My quarrel with Dudley’s article is that his logic seems to be a bit off.  If by “requiring” acceptance of evolution for the Christian he means that it necessarily entails the acceptance of evolution then he has missed the gospel message.  There’s a difference between having sound Christian theology and philosophy and what it means to have Christian faith.  Here’s the logic.

Necessarily, Christian faith entails the acceptance of evolution.

This doesn’t make sense at all.  He also equates this as orthodoxy!  Here are a few examples of what having Christian faith necessarily entails.

Necessarily, Christian faith entails the belief in the existence of God.

Necessarily, Christian faith entails the belief that Jesus was fully human and fully God and died as a propitiation for your sin.

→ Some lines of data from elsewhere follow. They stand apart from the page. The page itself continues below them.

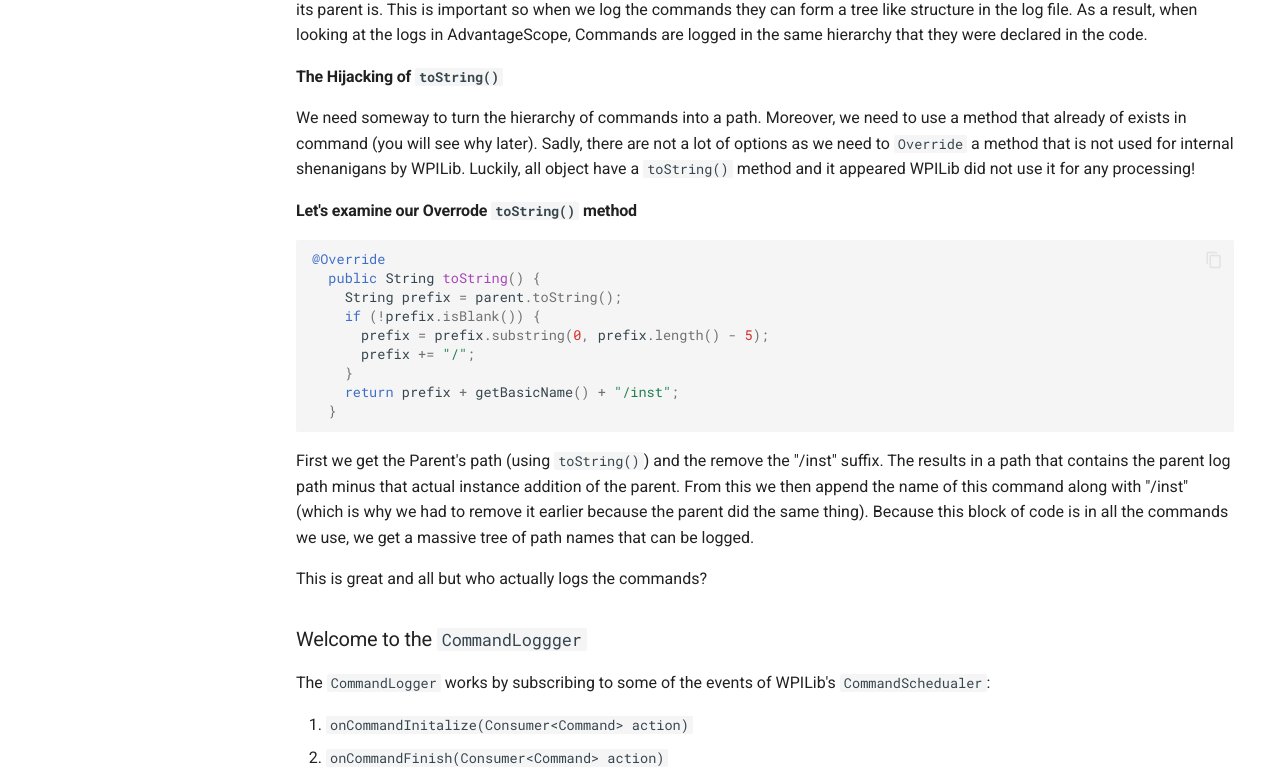
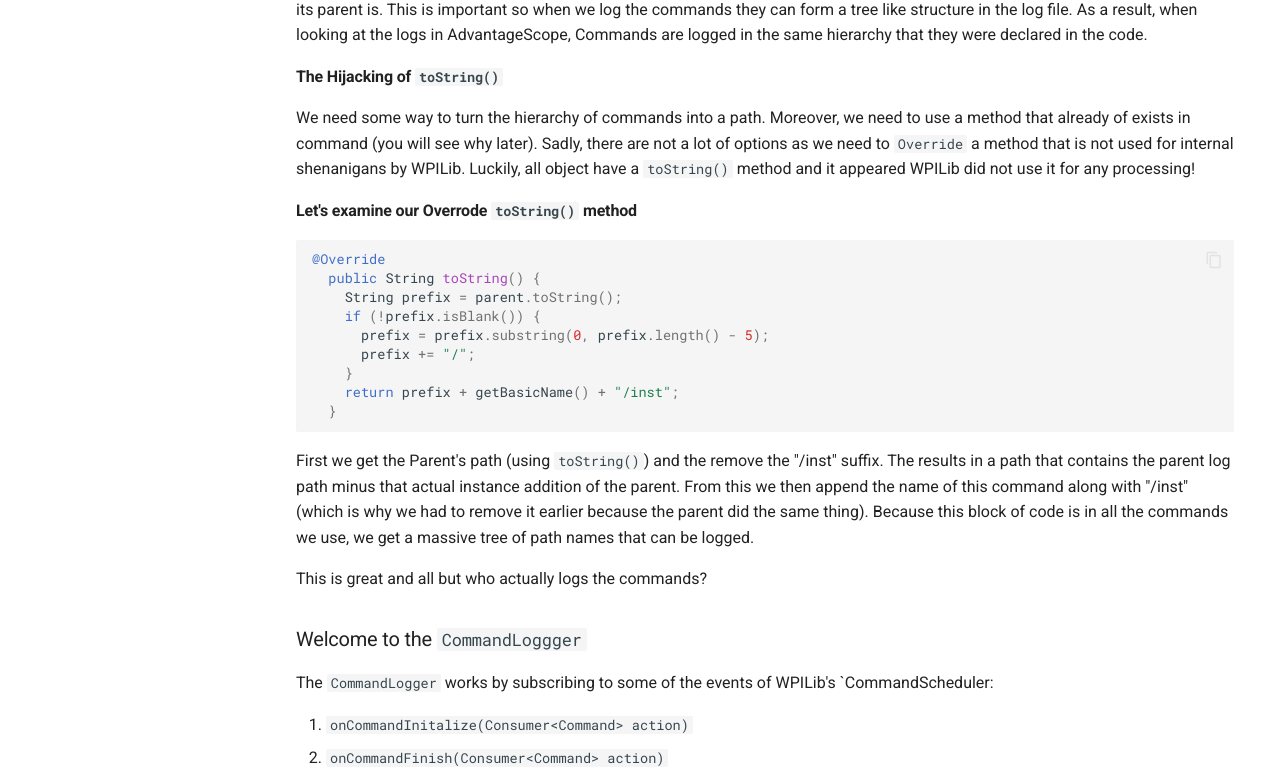
Before and after one commit to FRC4048/robot-docs, an MkDocs documentation site: the page built from docs/command-logging.md, in a window 1280 px wide and 1400 px high, scrolled down 1102 px. Shown: the part 486-1264 px from the top of the window. Built offline with MkDocs 1.6.1 and Material for MkDocs 9.7.7, drawn with Linux system fonts in a browser that asks for light colours.

Commit message:
used some graph fixes from MK-grammar branch

```diff
--- a/docs/command-logging.md
+++ b/docs/command-logging.md
@@ -74,7 +74,7 @@ In many cases, a command will be logged in the root and will have have a parent,
 
 #### The Hijacking of `toString()`
 
-We need someway to turn the hierarchy of commands into a path. Moreover, we need to use a method that already of exists in command (you will see why later). Sadly, there are not a lot of options as we need to `Override` a method that is not used for internal shenanigans by WPILib. Luckily, all object have a `toString()` method and it appeared WPILib did not use it for any processing!
+We need some way to turn the hierarchy of commands into a path. Moreover, we need to use a method that already of exists in command (you will see why later). Sadly, there are not a lot of options as we need to `Override` a method that is not used for internal shenanigans by WPILib. Luckily, all object have a `toString()` method and it appeared WPILib did not use it for any processing!
 
 #### Let's examine our Overrode `toString()` method
 
@@ -97,7 +97,7 @@ This is great and all but who actually logs the commands?
 
 ### Welcome to the `CommandLoggger`
 
-The `CommandLogger` works by subscribing to some of the events of WPILib's `CommandSchedualer`:
+The `CommandLogger` works by subscribing to some of the events of WPILib's `CommandScheduler:
 
 1. `onCommandInitalize(Consumer<Command> action)`
 2. `onCommandFinish(Consumer<Command> action)`
```
Also changed, not shown: docs/subsystem-logging.md (+1 -1 lines).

These are examples of the gospel message, what it means to be a Christian.  Consider one’s theology as a web.  In the center of the web is the gospel message.  The next ring is orthodoxy, the acceptance of the inerrancy of Scripture, the second coming of Christ, the existence of a hell, etc.  Then there are peripheral manners and doctrines such as how sign gifts function today, how ordinances and sacraments are to be observed, etc.  One’s science, in this case, how one views evolution, is peripheral to being a Christian.  I agree with Dudley, a Christian should have sound theology and philosophy, which will shape how one applies theory in approaching the scientific data.  However, the scientific aspect of theology and philosophy is not the gospel message and it is not a manner of orthodoxy.  Dudley then proceeds to list several examples of creationism inability to account for specific scientific data, which I am not going to comment on (my credentials are in philosophy and theology).  However, I’d encourage him to be aware of one hand clapping.

I myself am not a creationist.  I believe [this] universe is about 13.7 billion years old.  I do advocate intelligent design, which is completely compatible with common descent evolution.  My only objection is with Darwinian evolution.  I appreciate what Dudley has attempted to do.  He has attempted to present Christianity in the light of responsible intellectual existence.  I hope he continues in doing so; however, he must do so by properly making the distinction between what requires Christian faith and applying sound theology and philosophy to science.